It’s the first update to the group’s guidelines on fruit juice for kids in 16 years. One of the biggest changes is the recommendation that parents avoid giving fruit juice at all during a baby’s first year of life. Previous recommendations said fruit juice was OK after six months.
The AAP’s latest advice on fruit juice is broken down by age group:
Babies from birth to age 1
or infant formula should be the only nutrient fed to infants until approximately 6 months of age, according to the new guidelines, published Monday the journal Pediatrics.
“There is no nutritional indication to give fruit juice to infants younger than 6 months,” the authors write, noting that if a baby fills up on juice it could sideline other important nutrients they need for healthy growth, including the protein, fat, calcium and iron that come in breast milk and formula. They warn that drinking too much juice early in life can even stunt a child’s growth.
After 6 months, parents can introduce fruit, but not in the form of juice. Instead, offer infants ready for solid foods whole fruits that have been mashed or pureed.
Toddlers ages 1 to 4
Children ages 1 to 4 need one cup of fruit a day, and up to 4 ounces of that can come from 100 percent fruit juice, the recommendations say.
“Four ounces of juice is a half a cup. It’s a very small amount, like a Dixie cup,” Kristi King, a clinical dietitian at Texas Children’s Hospital, told CBS News.
“In the past, we’ve always said generally 6 to 8 ounces per day and we weren’t really focusing on the age group. The new recommendations are much more tangible,” said King.

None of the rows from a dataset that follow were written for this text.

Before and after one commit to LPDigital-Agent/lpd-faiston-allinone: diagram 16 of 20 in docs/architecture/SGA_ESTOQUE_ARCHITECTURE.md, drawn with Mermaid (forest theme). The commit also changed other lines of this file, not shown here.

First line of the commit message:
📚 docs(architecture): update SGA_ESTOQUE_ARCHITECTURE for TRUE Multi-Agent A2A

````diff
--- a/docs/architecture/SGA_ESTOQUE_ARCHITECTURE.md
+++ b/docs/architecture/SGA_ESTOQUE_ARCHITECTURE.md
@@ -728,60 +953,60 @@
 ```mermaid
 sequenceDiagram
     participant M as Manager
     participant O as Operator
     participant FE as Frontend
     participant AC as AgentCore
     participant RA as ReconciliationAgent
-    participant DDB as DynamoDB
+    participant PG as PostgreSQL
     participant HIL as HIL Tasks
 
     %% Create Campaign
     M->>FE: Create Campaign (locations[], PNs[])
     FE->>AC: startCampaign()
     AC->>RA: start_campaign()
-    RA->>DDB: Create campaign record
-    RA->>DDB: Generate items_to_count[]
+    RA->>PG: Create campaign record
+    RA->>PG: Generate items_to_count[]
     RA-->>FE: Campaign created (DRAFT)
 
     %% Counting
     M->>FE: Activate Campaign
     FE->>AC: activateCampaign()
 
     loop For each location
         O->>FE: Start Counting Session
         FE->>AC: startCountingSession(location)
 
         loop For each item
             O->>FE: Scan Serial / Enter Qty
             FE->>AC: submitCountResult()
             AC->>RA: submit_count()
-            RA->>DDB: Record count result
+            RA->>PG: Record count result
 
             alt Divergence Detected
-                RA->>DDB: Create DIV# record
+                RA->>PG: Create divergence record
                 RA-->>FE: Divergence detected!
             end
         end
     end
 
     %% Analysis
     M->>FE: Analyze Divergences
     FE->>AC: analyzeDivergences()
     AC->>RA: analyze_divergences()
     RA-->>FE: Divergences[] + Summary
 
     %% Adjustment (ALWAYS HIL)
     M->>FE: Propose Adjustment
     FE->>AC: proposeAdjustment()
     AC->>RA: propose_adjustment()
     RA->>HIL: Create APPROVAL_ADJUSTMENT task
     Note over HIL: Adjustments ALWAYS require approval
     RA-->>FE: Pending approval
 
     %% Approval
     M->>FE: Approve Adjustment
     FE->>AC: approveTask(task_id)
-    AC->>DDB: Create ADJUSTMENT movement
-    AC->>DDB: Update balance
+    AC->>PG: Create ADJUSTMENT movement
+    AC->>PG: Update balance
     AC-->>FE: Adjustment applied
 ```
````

When you do serve juice, stick with 100 percent fruit juices. (If the label calls it a fruit “drink,” “beverage” or “cocktail,” that’s a sign it is not 100 percent juice.) Many beverages look like fruit…